EXERCISE REQUIREMENTS: Locate every line in the records below that contains the word "medians", and copy each one.

(Before and after images)

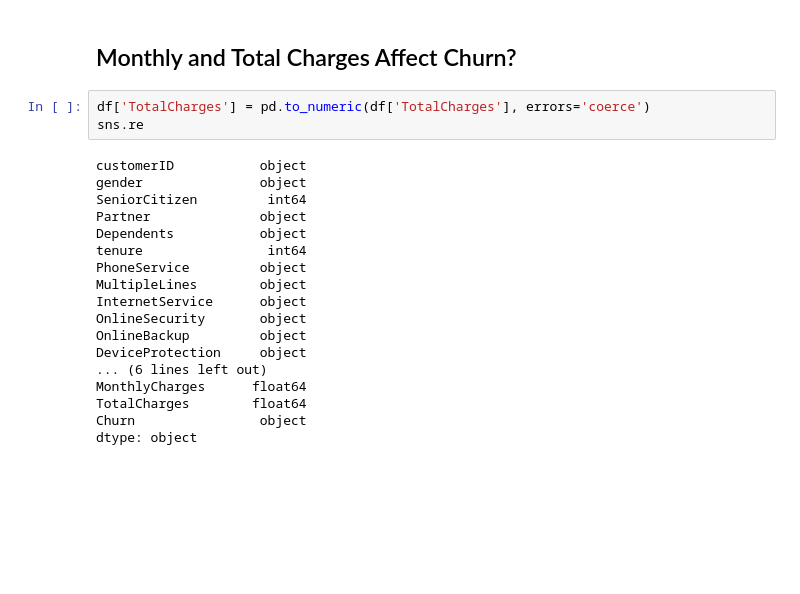
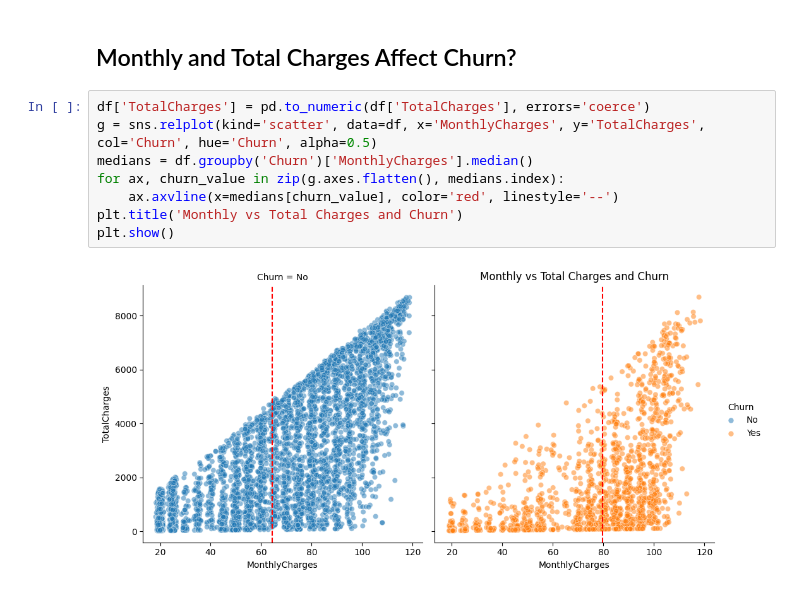
Before and after one commit to cafesmire/notebooks, a Jupyter notebook: telco_customer_churn/telco_customer_churn.ipynb, the cells around one changed output. Cells and saved outputs as stored; diff of their text form; blank space fills up the shorter version.

Commit message:
Explore monthly/total cost vs churn distributions

```diff
--- a/telco_customer_churn/telco_customer_churn.ipynb
+++ b/telco_customer_churn/telco_customer_churn.ipynb
@@ -178,22 +178,11 @@ plt.show()
 ## Monthly and Total Charges Affect Churn?
 # %%
 df['TotalCharges'] = pd.to_numeric(df['TotalCharges'], errors='coerce')
-sns.re
+g = sns.relplot(kind='scatter', data=df, x='MonthlyCharges', y='TotalCharges', col='Churn', hue='Churn', alpha=0.5)
+medians = df.groupby('Churn')['MonthlyCharges'].median()
+for ax, churn_value in zip(g.axes.flatten(), medians.index):
+    ax.axvline(x=medians[churn_value], color='red', linestyle='--')
+plt.title('Monthly vs Total Charges and Churn')
+plt.show()
 # %% [output]
-customerID           object
-gender               object
-SeniorCitizen         int64
-Partner              object
-Dependents           object
-tenure                int64
-PhoneService         object
-MultipleLines        object
-InternetService      object
-OnlineSecurity       object
-OnlineBackup         object
-DeviceProtection     object
-... (6 lines left out)
-MonthlyCharges      float64
-TotalCharges        float64
-Churn                object
-dtype: object
+[figure, added]
```
Also changed, not shown: parts of 1 cell of this notebook, 1 other file.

TASK ANSWER:
+medians = df.groupby('Churn')['MonthlyCharges'].median()
+for ax, churn_value in zip(g.axes.flatten(), medians.index):
+    ax.axvline(x=medians[churn_value], color='red', linestyle='--')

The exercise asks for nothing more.